With a desire to lower the DFWI rate without compromising the academic integrity of the course, KSU faculty and staff decided to alter the WELL 1000 objectives while also replacing the textbook with online courseware that equipped students with more emerging technologies to help boost student engagement.…Read More

3 smart marketing strategies to boost student engagement and retention

There’s a problem that every institution faces, no matter its level of size or ranking: keeping students engaged, excited, and, most importantly, enrolled.

As increasing competition crowds the higher education marketplace, two questions continue to plague enrollment management personnel: How do we capture the attention of our target audience, and how do we keep prospective students engaged throughout the admission and enrollment process?

These questions are something that all institutions must consider, especially in today’s rapidly changing academic landscape. Many institutions also face the same challenges when responding to these questions: decreasing budgets and a lack of internal resources.…Read More

University research will evaluate physical data to gauge teacher effectiveness

GSR technology could give an advantage to 'tyrannical' teachers, Ravitch says.

A student’s physical reaction to a classroom lesson soon could be used to judge how successful—or unsuccessful—an educator is in keeping students engaged.

Researchers and Clemson University received a nearly $500,000 grant from the Bill & Melinda Gates Foundation in November to study Galvanic Skin Response (GSR) bracelets, which house sensors that measure a student’s physical reaction to learning—such as increased sweating—and uses the data as a way to grade an educator’s performance.

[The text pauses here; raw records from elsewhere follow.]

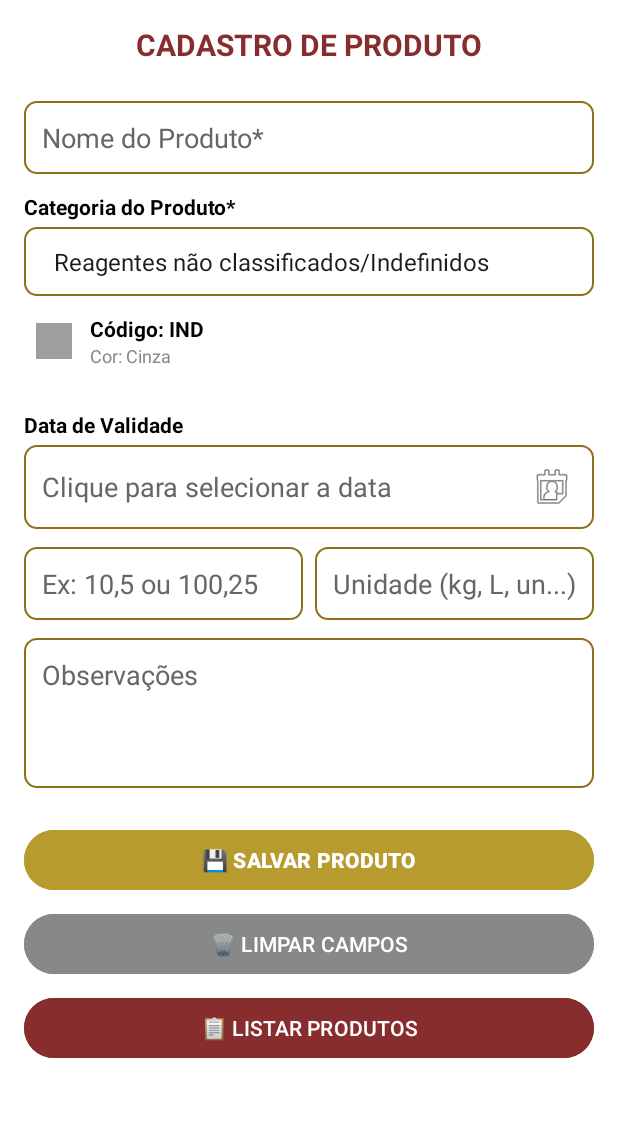
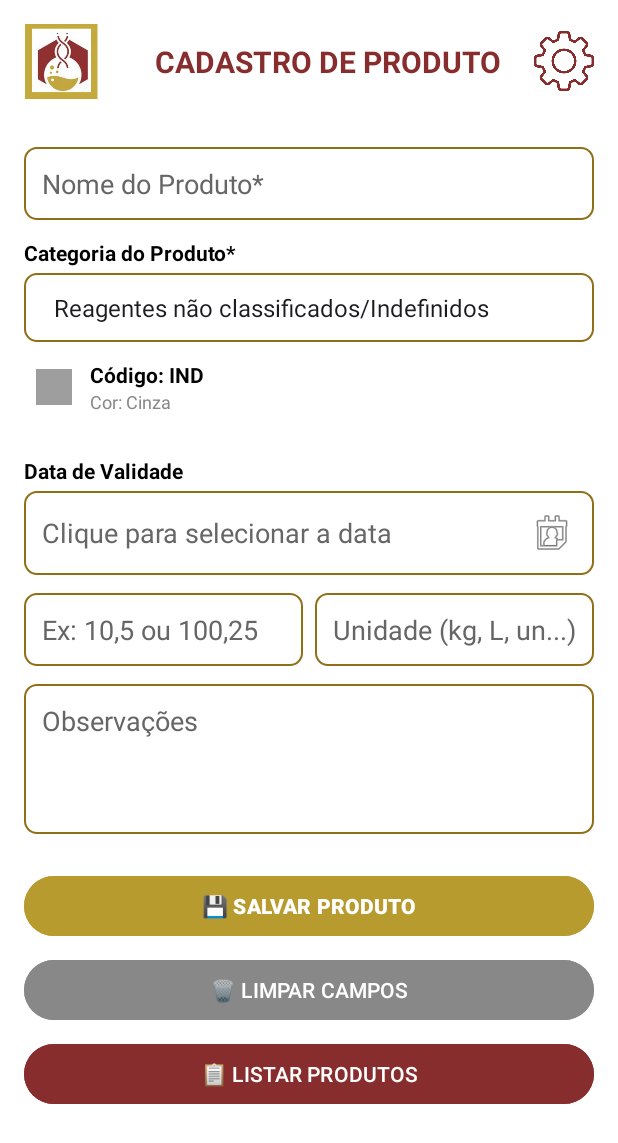
Before and after one commit to pedroohm/LaProBqi, an Android app: the ProdutoActivity screen opened directly, with no data from a screen before it, on a phone screen of 412 x 824 dp. Shown: the top 1143 px of the screen. Run offline under Robolectric (Android 15) with nearby library versions, the phone set to English and light mode, and no system bars.

Commit message:
fix: layout normalization

```diff
--- a/app/src/main/res/layout/activity_produto.xml
+++ b/app/src/main/res/layout/activity_produto.xml
@@ -1,24 +1,56 @@
 <?xml version="1.0" encoding="utf-8"?>
-<ScrollView xmlns:android="http://schemas.android.com/apk/res/android"
+<LinearLayout xmlns:android="http://schemas.android.com/apk/res/android"
     android:layout_width="match_parent"
     android:layout_height="match_parent"
+    android:orientation="vertical"
     android:background="@color/white">
 
+    <!-- Header -->
     <LinearLayout
-        android:orientation="vertical"
-        android:padding="16dp"
+        android:id="@+id/headerLayout"
         android:layout_width="match_parent"
-        android:layout_height="wrap_content">
+        android:layout_height="wrap_content"
+        android:orientation="horizontal"
+        android:gravity="center_vertical"
+        android:padding="16dp">
+
+        <ImageView
+            android:id="@+id/logo"
+            android:layout_width="50dp"
+            android:layout_height="50dp"
+            android:src="@drawable/logo"
+            android:contentDescription="Logo" />
 
         <TextView
-            android:layout_width="match_parent"
+            android:layout_width="0dp"
             android:layout_height="wrap_content"
+            android:layout_weight="1"
             android:text="CADASTRO DE PRODUTO"
             android:textSize="20sp"
             android:textStyle="bold"
             android:textColor="@color/red_brown"
             android:gravity="center"
-            android:layout_marginBottom="24dp"/>
+            android:layout_marginStart="16dp"/>
+
+        <ImageView
+            android:id="@+id/btnConfig"
+            android:layout_width="40dp"
+            android:layout_height="40dp"
+            android:src="@drawable/config"
+            android:clickable="true"
+            android:focusable="true"
+            android:contentDescription="Configurações"/>
+    </LinearLayout>
+
+    <ScrollView
+        android:layout_width="match_parent"
+        android:layout_height="match_parent">
+
+        <LinearLayout
+            android:orientation="vertical"
+            android:padding="16dp"
+            android:layout_width="match_parent"
+            android:layout_height="wrap_content">
 
         <EditText
             android:id="@+id/editNome"
@@ -192,5 +224,6 @@
             android:textSize="14sp"
             android:paddingTop="20dp"
             android:textColor="@color/black"/>
-    </LinearLayout>
-</ScrollView>
+        </LinearLayout>
+    </ScrollView>
+</LinearLayout>
```
Also changed, not shown: app/src/main/res/layout/activity_adicionar_equipamento.xml (+44 -10 lines), app/src/main/res/layout/activity_reservar_equipamento.xml (+44 -11 lines).
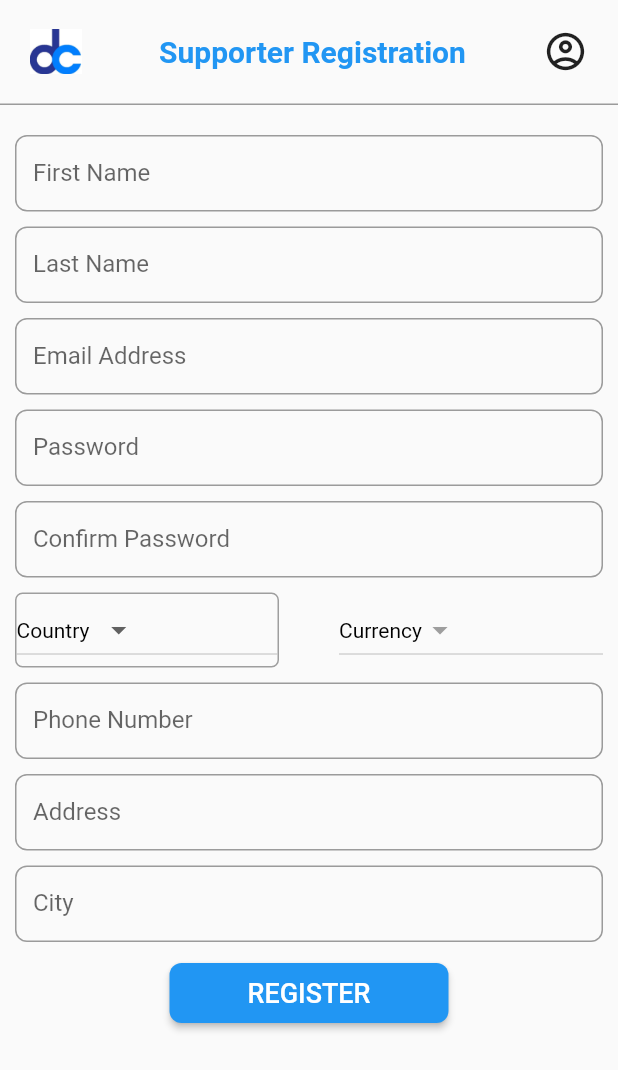
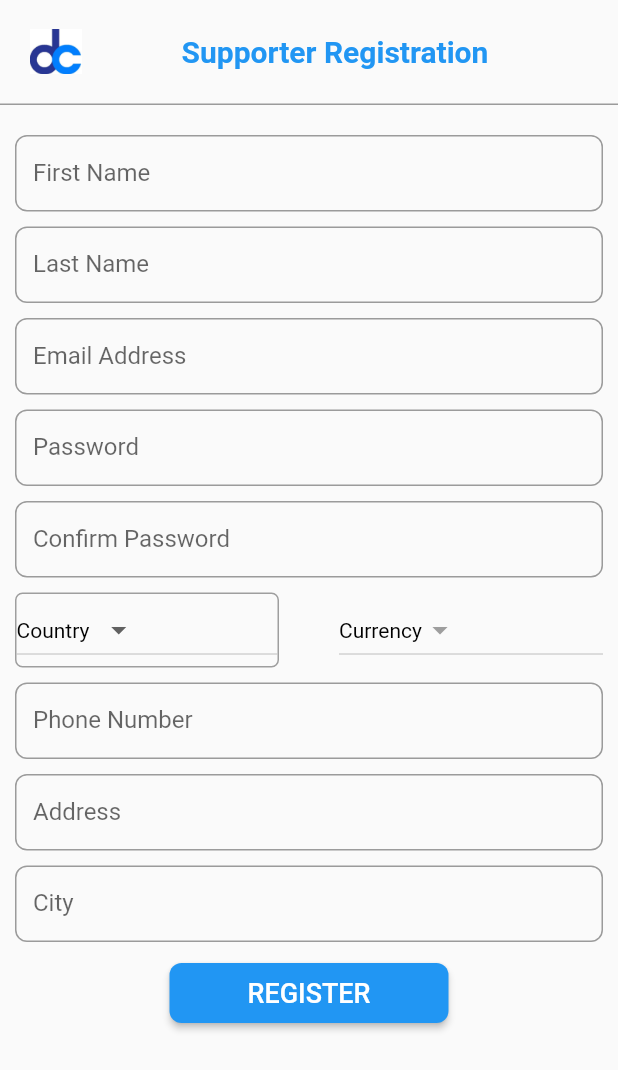
Before and after one commit to Brian1011/DiaspoCare, a Flutter app: the RegistrationScreen screen opened by its route, on a phone screen of 412 x 824 dp. Shown: the top 1070 px of the screen. Run offline on Flutter 3.47's test engine with Material 2 defaults, Android fonts, the phone set to English and light mode, and no system bars; our stand-ins replace dio, fluttertoast, hive, hive_flutter; accounts and stored records are empty; generated files the repository leaves out were written again; network calls fail.

```diff
--- a/lib/screens/authentication_screens/registration_screen.dart
+++ b/lib/screens/authentication_screens/registration_screen.dart
@@ -76,7 +76,10 @@ class _RegistrationScreenState extends State<RegistrationScreen> {
         children: [
           Column(
             children: [
-              CustomAppBar(),
+              CustomAppBar(
+                title: 'Supporter Registration',
+                showIcon: true,
+              ),
               Expanded(
                 child: Padding(
                   padding: EdgeInsets.all(10),
--- a/lib/widgets/custom_appbar.dart
+++ b/lib/widgets/custom_appbar.dart
@@ -2,9 +2,9 @@ import 'package:flutter/cupertino.dart';
 import 'package:flutter/material.dart';
 
 class CustomAppBar extends StatelessWidget {
-  const CustomAppBar({
-    Key key,
-  }) : super(key: key);
+  CustomAppBar({@required this.title, this.showIcon});
+  String title;
+  bool showIcon = false;
 
   @override
   Widget build(BuildContext context) {
@@ -21,16 +21,18 @@ class CustomAppBar extends StatelessWidget {
           children: [
             Image.asset('assets/DC_logo_small.jpg', height: 30),
             Text(
-              'Supporter Registration',
+              title,
               style: TextStyle(
                   fontWeight: FontWeight.bold,
                   fontSize: 20,
                   color: Colors.blue),
             ),
-            Icon(
-              Icons.account_circle_outlined,
-              size: 30,
-            )
+            showIcon
+                ? Container()
+                : Icon(
+                    Icons.account_circle_outlined,
+                    size: 30,
+                  )
           ],
         ));
   }
```
Also changed, not shown: lib/screens/supporter_screens/beneficiaries_screen.dart (+65 -8 lines).
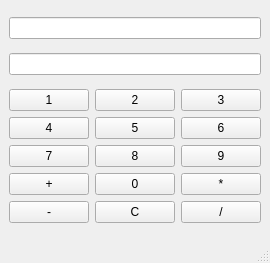
Qt form mainwindow.ui (Deivvvv/Test) before a commit.
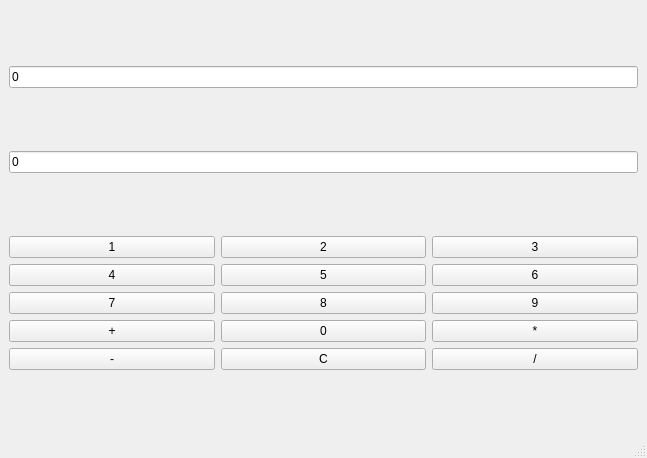
The same form after that commit.

```diff
--- a/mainwindow.ui
+++ b/mainwindow.ui
@@ -6,8 +6,8 @@
    <rect>
     <x>0</x>
     <y>0</y>
-    <width>257</width>
-    <height>263</height>
+    <width>647</width>
+    <height>458</height>
    </rect>
   </property>
   <property name="windowTitle">
@@ -17,6 +17,9 @@
    <layout class="QVBoxLayout" name="verticalLayout">
     <item>
      <widget class="QLineEdit" name="lineEdit_2">
+      <property name="text">
+       <string>0</string>
+      </property>
       <property name="readOnly">
        <bool>true</bool>
       </property>
@@ -24,6 +27,9 @@
     </item>
     <item>
      <widget class="QLineEdit" name="lineEdit">
+      <property name="text">
+       <string>0</string>
+      </property>
       <property name="readOnly">
        <bool>true</bool>
       </property>
```
Left out of the diff: 383 changed lines with no effect on the pictures.
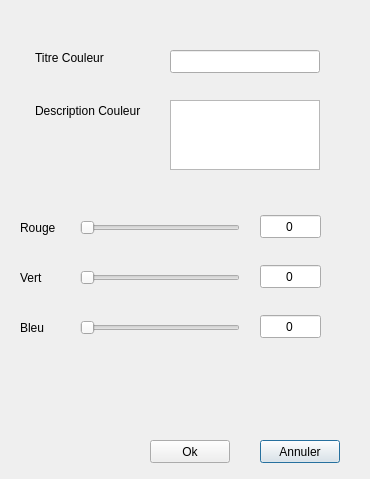
This is colorwindowadd.ui in limalayla/PadID_Palette as Qt 5 draws it before an edit. The edited form follows.
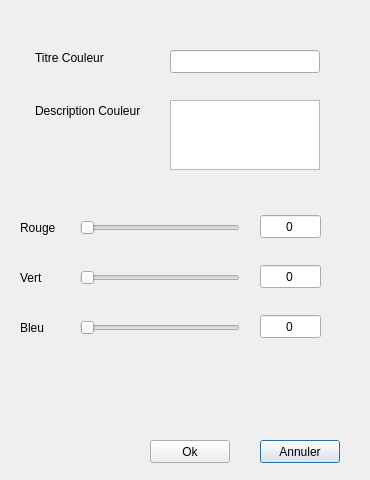
This is the edited form.

```diff
--- a/colorwindowadd.ui
+++ b/colorwindowadd.ui
@@ -7,9 +7,21 @@
     <x>0</x>
     <y>0</y>
     <width>370</width>
-    <height>479</height>
+    <height>480</height>
    </rect>
   </property>
+  <property name="minimumSize">
+   <size>
+    <width>370</width>
+    <height>480</height>
+   </size>
+  </property>
+  <property name="maximumSize">
+   <size>
+    <width>370</width>
+    <height>480</height>
+   </size>
+  </property>
   <property name="windowTitle">
    <string>Ajout Couleur</string>
   </property>
```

Wireless sensors produce readouts showing whether students are alert, anxious, bored, or excited in the classroom, and as Clemson researchers determine the reliability of this experimental technological gauge, many in education are skeptical of the GSR bracelets as a mainstream classroom tool.…Read More

Can Twitter use help improve grades? Some researchers think so

Twitter use helped students communicate more with their instructors.

Twitter use might be more than an extracurricular activity for college students, according to researchers from three universities whose work suggests that using the popular microblogging service to discuss academics could help bolster student engagement and success.

In an article published in the Journal of Computer Assisted Learning Nov. 12, researchers unveiled findings from a midsized college campus that suggest students who communicated through Twitter during and after class had a GPA of about a half-point higher than students who didn’t use the social media site.

Students who used Twitter also scored higher on a student engagement exam administered at the college, which was unnamed in the article, titled “The Effect of Twitter on College Student Engagement and Grades.”…Read More

Can social media cure low student engagement?

Students can access an array of education applications of Facebook Courses.
Students can access an array of education applications from Facebook Courses.

Keeping college students and their professors connected through social media outlets could be key in boosting graduation rates, education technology experts said during a panel discussion at Social Media Week in New York.

Social Media Week ran through the first week of February in five cities worldwide—New York City, San Francisco, London, Sao Paulo, and Toronto—and authorities from the business world, academia, and other fields discussed how social media sites like Twitter and Facebook are shaping global culture.

During a Feb. 6 session called “The Future of Social Media in Higher Education,” a five-person panel explored how colleges can use social networking to communicate with traditional and nontraditional students, what impact the new Apple iPad might have on student-faculty communication, and why Blackboard is not meeting some students’ social media needs.…Read More